MedicalResearch.com Interview with:
Dr. Judith A. Smith Pharm.D.
Department of Gynecologic Oncology & Reproductive Medicine
Division of Surgery
The University of Texas MD Anderson Cancer Center in Houston
MedicalResearch.com: What are the main findings of the study?
Dr. Smith: This study first demonstrated in vitro suppression of HPV expression. After a single dose at 24 hours and with repeated dosing every 24 hours for 7 days followed by 7 days of no treatment, HPV eradication was achieved. These findings were confirmed with in vivo animal studies. HPV expression was eradicated with once daily AHCC dosing for 90 days and sustained after 30 day observation off treatment. Immune modulation (increase) of IFNα (p < 0.03), IFNβ (p <0.03), and IFN (p< 0.03) and IgG1 (P < 0.05) was observed in AHCC treated mice compared to untreated controls.
AHCC mechanism of immune modulation of the IFN pathways to eradicate HPV was particularly relevant because E6/E7 oncogenic activity in HPV infection is believed to be related to suppression of IFN expression/signaling. These data suggest AHCC may help clear HPV infections and have a potential role in the prevention of HPV-related cancers.
MedicalResearch.com: Were any of the findings unexpected?
Dr. Smith: After we had observed that AHCC eradicated HPV infection both in vivo and in vitro when we combined AHCC with cisplatin, improved tumor growth inhibition was observed in both the HPV positive (SiHa) and HPV negative (C33a) cell lines with the addition of AHCC + cisplatin compared to cisplatin alone. In the C33a (HPV-) and SiHa (HPV16/18+) mouse orthotopic models a statistically significant decrease was observed in the rate of tumor growth in the AHCC (50 mg/kg/d) groups compared to untreated,(P < 0.001). The hypothesis was that improved tumor response would be associated with eradication of HPV, but AHCC also had other anti-tumor effects as well.
MedicalResearch.com: What should clinicians and patients take away from your report?

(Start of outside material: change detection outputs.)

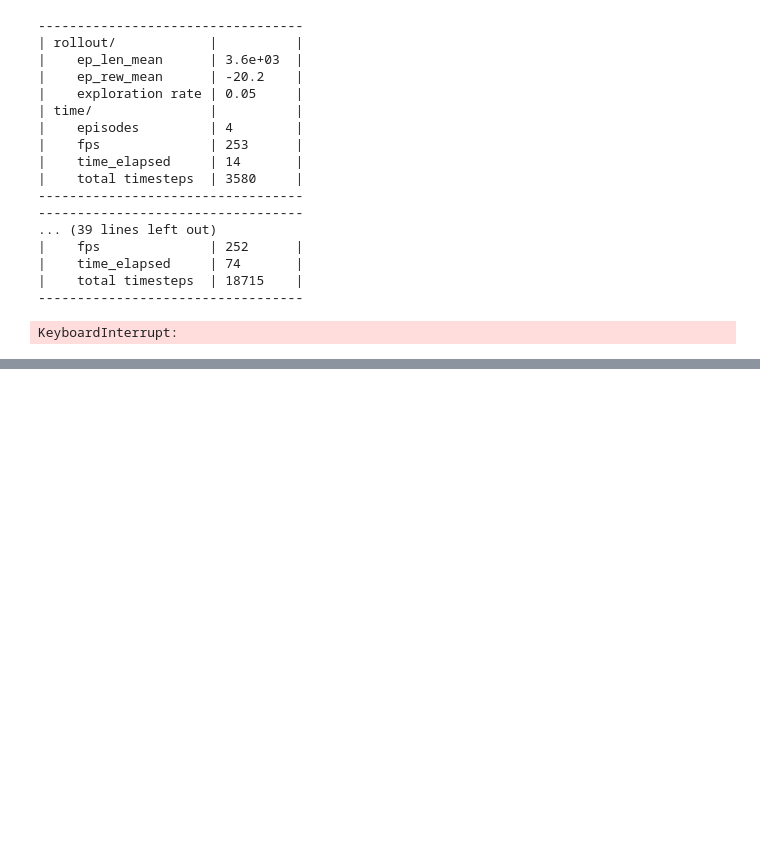
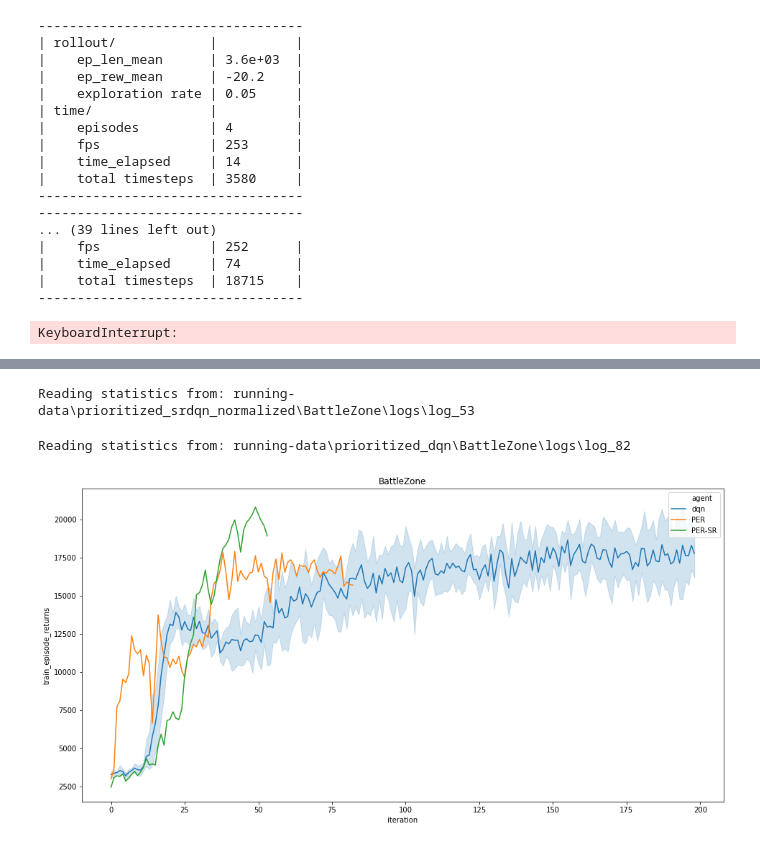
Before and after one commit to bryanyuan1/ExperienceReplaySR, a Jupyter notebook: dopamine_need_term_experiment.ipynb, the cells around one changed output, grey strips where cells are left out. Cells and saved outputs as stored; diff of their text form; code cells hidden in the pictures; blank space fills up the shorter version.

```diff
--- a/dopamine_need_term_experiment.ipynb
+++ b/dopamine_need_term_experiment.ipynb
@@ -583,0 +602,36 @@ env.close()
+# %%
+# @title Load the training logs.
+plain_dqn_data = colab_utils.read_experiment(
+    LOG_PATH, verbose=True, summary_keys=['train_episode_returns'])
+plain_dqn_data['agent'] = 'PER-SR'
+plain_dqn_data['run_number'] = 1
+experimental_data[GAME] = experimental_data[GAME].merge(plain_dqn_data, how='outer')
+# %% [output]
+Reading statistics from: running-data\prioritized_srdqn_normalized\BattleZone\logs\log_53
+# %%
+LOG_PATH = os.path.join(BASE_PATH, 'prioritized_dqn', GAME)
+# %%
+plain_dqn_data = colab_utils.read_experiment(
+    LOG_PATH, verbose=True, summary_keys=['train_episode_returns'])
+plain_dqn_data['agent'] = 'PER'
+plain_dqn_data['run_number'] = 1
+experimental_data[GAME] = experimental_data[GAME].merge(plain_dqn_data, how='outer')
+# %% [output]
+Reading statistics from: running-data\prioritized_dqn\BattleZone\logs\log_82
+# %%
+data = experimental_data[GAME]
+comparison = pd.concat([data[data['agent'] == 'dqn'], data[data['agent'] == 'PER'], data[data['agent'] == 'PER-SR']])
+# %%
+# @title Plot training results.
+
+import seaborn as sns
+import matplotlib.pyplot as plt
+
+fig, ax = plt.subplots(figsize=(16,8))
+sns.lineplot(
+    x='iteration', y='train_episode_returns', hue='agent',
+    data=comparison, ax=ax)
+plt.title(GAME)
+plt.show()
+# %% [output]
+[figure, added]
```
Also changed, not shown: parts of 5 cells of this notebook, 1 other file.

Dr. Smith: While the results of the pre-clinical studies are very encouraging and promising, this data should not be used to change clinical practice. Clinicians should still recommend HPV vaccine and patients should still comply with screening recommendations. This data provides hope that we may have a safe, efficacious nutritional supplement, AHCC that will work like an immunotherapy that uses a body’s own immune system to help eradicate the HPV infection and decrease risks for developing HPV-related cancers.
MedicalResearch.com: What recommendations do you have for future research as a result of this study?
Dr. Smith: The key to success for any preclinical data is confirmation in humans. We currently are conducting a pilot study at UT Health Women’s Center in Houston, TX in HPV positive women to determine efficacy including duration of treatment and confirmation of immune modulation. The next step will be a randomized placebo controlled study and we would be very interested to have the protocol open at multiple sites to complete the study quickly and be able to move forward to reaching the patients in underdeveloped countries that desperately need an effective treatment of HPV infections.
HPV eradicated by AHCC supplement
Presented at the
2014 Society of Gynecological Oncology 45th Annual Meeting on Women’s Cancer